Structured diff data
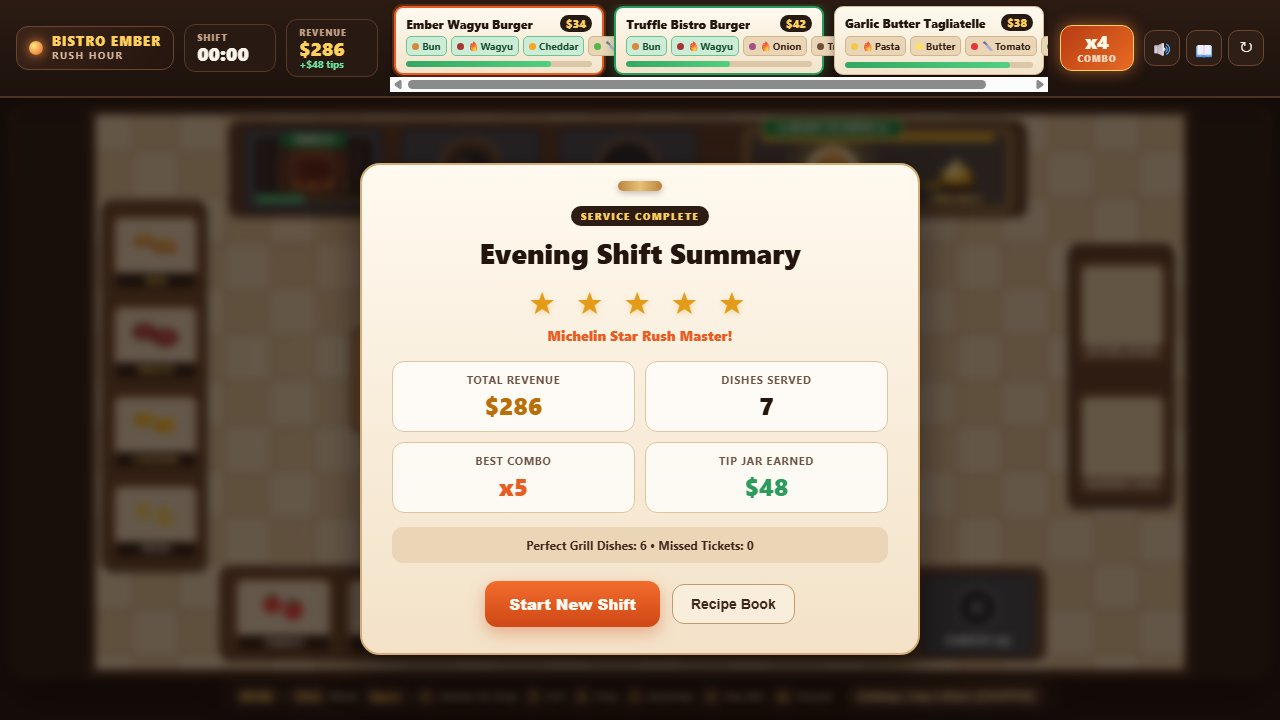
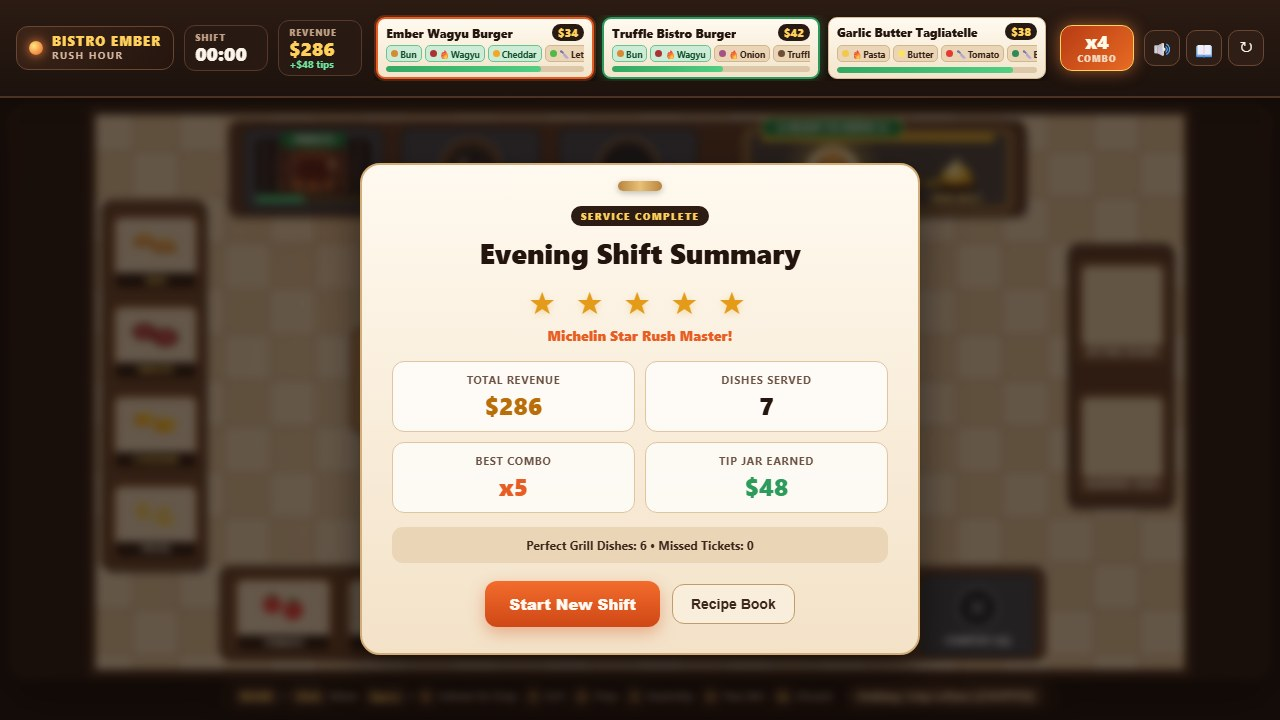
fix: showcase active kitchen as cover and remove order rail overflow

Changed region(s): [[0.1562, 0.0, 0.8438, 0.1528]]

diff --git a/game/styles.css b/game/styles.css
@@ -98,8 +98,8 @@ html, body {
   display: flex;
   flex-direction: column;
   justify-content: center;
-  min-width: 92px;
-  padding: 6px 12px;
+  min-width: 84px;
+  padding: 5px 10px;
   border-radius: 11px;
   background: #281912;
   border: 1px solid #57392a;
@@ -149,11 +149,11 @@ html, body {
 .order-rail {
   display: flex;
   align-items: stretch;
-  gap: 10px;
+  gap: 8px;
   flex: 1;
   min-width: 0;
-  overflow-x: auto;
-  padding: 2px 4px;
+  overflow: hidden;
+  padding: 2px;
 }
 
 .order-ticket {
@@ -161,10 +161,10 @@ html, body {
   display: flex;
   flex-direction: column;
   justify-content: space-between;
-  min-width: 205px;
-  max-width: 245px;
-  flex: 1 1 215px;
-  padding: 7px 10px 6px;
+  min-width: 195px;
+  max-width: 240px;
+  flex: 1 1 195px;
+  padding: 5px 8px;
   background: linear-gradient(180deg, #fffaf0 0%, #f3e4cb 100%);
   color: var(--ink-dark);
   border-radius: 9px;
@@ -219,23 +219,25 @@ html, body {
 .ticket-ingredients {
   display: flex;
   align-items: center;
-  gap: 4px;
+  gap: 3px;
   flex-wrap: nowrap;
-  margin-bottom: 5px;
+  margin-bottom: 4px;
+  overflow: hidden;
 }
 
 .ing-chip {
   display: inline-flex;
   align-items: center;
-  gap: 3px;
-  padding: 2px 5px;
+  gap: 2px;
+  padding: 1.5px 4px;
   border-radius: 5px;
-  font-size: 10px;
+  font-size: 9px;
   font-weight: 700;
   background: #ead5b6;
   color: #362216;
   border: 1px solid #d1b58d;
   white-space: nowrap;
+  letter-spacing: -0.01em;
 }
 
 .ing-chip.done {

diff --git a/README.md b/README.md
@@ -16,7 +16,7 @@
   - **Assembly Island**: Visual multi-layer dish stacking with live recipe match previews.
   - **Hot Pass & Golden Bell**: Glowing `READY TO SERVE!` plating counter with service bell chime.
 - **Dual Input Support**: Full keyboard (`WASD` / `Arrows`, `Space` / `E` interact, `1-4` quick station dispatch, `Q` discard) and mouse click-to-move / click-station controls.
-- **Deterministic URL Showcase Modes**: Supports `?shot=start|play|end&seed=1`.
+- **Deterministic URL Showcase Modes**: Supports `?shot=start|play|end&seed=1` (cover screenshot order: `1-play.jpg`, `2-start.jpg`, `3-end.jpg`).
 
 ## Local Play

EXERCISE BRIEF → For this task, write out exactly the lines of the entries above, starting at the line with "padding: 2px 5px;" and ending at the line with "- **Hot Pass", both included, and no others.

REPLY TO THE TASK →
-  padding: 2px 5px;
+  gap: 2px;
+  padding: 1.5px 4px;
   border-radius: 5px;
-  font-size: 10px;
+  font-size: 9px;
   font-weight: 700;
   background: #ead5b6;
   color: #362216;
   border: 1px solid #d1b58d;
   white-space: nowrap;
+  letter-spacing: -0.01em;
 }
 
 .ing-chip.done {

diff --git a/README.md b/README.md
@@ -16,7 +16,7 @@
   - **Assembly Island**: Visual multi-layer dish stacking with live recipe match previews.
   - **Hot Pass & Golden Bell**: Glowing `READY TO SERVE!` plating counter with service bell chime.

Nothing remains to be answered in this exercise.